Is a catch-22 a specific subtype of circular logic? How are they different? Also, is the catch-22 paradox known by any other names?
I think that Catch-22s (Catches-22?) are different from paradoxes, contradictions, or circular reasoning, though they do resemble these things, and are interesting for this reason.
It seems to me that a Catch-22 consists essentially of:
The similarity to circular reasoning is, I think, in the cycle of conditions.†
The classic example is drawn from the novel Catch-22, with respect to Orr being allowed not to fly anymore in the Allied campaign in Italy during WWII. Without commenting on whether or not these premises are valid propositions in themselves, the structure of that Catch-22 is as follows: Orr will only be relieved of pilot duty if he is crazy; but if he were crazy, he wouldn't request to be relieved of pilot duty. We may analyse this by:
As D ⇒ N1 ⇒ N2 ⇒ N3 ≡ ¬D, we have a logical Catch-22.
The other, "chronological" Catch-22 involving a cycle of preconditions is actually a special case of a logical Catch-22; albeit one which is more commonly found in practise, for instance in bureaucratic situations involving approval or identification. The "logical" contradiction in this case arises from the need for the temporal ordering: if a condition Nj is initially not satisfied, and if for some time t the condition Nj can only be satisfied if (through a cycle of preconditions) it is also satisfied at some earlier time t − t', and if we suppose that there is some lower limit to the amount of time required to satisfy each subsequent condition given that its preconditions have been satisfied, then we can conclude that Nj and any condition depending on it will never be satisfied, by induction. This chronological Catch-22 differs from circular reasoning in that we do not suppose that we can actually achieve any of the preconditions; in fact we conclude that we can achieve none of them.
The logical status of a Catch-22 is therefore a reductio ad absurdum which demonstrates that the desideratum D cannot be achieved, because a logical contradiction would be required to achieve it. The only reason to confuse this with an actual contradiction or circular reasoning is if you assume that it is possible to achieve; but that is merely a bad assumption. The emotional power of a Catch-22 is when the desideratum D is more obviously compelling than one or more of the preconditions Nj, so that although D is impossible (and so 'technically' absurd), it is the logical structure which renders D impossible which seems absurd instead. This usually arises because the logical structure of the Catch-22 is established by some entity — again, usually a bureaucracy — whose priorities are more strongly aligned with the logical structure that it has created than with the desideratum D. The absurdity then comes from a clash of priorities between the agent trying to achieve the desideratum D, and the agent or more general setting which they find themselves in which is not very sympathetic to their priorities.
† This can also be used to capture a more complicated and Byzantine collection of preconditions which together form a set of necessary conditions, by taking the disjunction of preconditions and tracing them backwards until the collection of preconditions converge on a fixed set.
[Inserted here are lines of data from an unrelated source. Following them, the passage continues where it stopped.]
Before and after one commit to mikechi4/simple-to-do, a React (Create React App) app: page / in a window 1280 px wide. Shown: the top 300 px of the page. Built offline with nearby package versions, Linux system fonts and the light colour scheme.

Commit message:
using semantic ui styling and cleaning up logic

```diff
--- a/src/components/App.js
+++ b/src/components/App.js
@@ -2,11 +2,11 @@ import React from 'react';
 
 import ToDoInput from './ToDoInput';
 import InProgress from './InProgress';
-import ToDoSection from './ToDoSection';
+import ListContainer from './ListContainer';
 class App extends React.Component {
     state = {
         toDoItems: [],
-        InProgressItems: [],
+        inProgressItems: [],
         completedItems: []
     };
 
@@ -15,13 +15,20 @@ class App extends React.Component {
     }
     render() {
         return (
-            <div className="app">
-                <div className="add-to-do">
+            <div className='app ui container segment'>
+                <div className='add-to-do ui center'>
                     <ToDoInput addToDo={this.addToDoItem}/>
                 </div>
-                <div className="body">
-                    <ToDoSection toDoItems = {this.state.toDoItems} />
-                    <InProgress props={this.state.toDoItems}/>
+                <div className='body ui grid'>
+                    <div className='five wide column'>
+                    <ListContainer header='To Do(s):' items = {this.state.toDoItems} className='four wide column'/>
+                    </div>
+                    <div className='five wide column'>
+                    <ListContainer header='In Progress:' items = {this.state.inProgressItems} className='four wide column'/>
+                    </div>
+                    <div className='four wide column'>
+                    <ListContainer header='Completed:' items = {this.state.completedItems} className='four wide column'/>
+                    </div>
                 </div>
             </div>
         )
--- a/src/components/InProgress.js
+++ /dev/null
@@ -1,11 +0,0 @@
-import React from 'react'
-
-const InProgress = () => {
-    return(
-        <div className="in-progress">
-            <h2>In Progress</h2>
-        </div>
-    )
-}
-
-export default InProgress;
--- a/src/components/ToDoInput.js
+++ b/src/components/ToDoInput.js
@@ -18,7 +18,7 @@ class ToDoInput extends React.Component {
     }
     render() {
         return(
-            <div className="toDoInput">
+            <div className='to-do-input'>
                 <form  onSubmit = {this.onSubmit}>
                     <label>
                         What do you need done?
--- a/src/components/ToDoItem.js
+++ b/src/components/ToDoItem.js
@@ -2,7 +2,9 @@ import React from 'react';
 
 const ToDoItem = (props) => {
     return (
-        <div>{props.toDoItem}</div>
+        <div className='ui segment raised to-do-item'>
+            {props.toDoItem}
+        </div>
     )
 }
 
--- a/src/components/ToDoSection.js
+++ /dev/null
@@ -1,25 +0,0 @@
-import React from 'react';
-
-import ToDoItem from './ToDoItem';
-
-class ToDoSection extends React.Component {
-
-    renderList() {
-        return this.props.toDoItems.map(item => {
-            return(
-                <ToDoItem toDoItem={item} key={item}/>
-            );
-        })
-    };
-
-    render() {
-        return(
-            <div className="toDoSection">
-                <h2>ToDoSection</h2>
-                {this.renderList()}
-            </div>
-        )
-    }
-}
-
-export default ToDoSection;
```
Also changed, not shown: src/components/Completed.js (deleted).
Catch-22 refers to a logical dilemma in which both outcomes are either equal or undesirable, rendering it unsolvable. It's not circular logic, but a logical complication of the inevitable outcome(s) of a set of premises.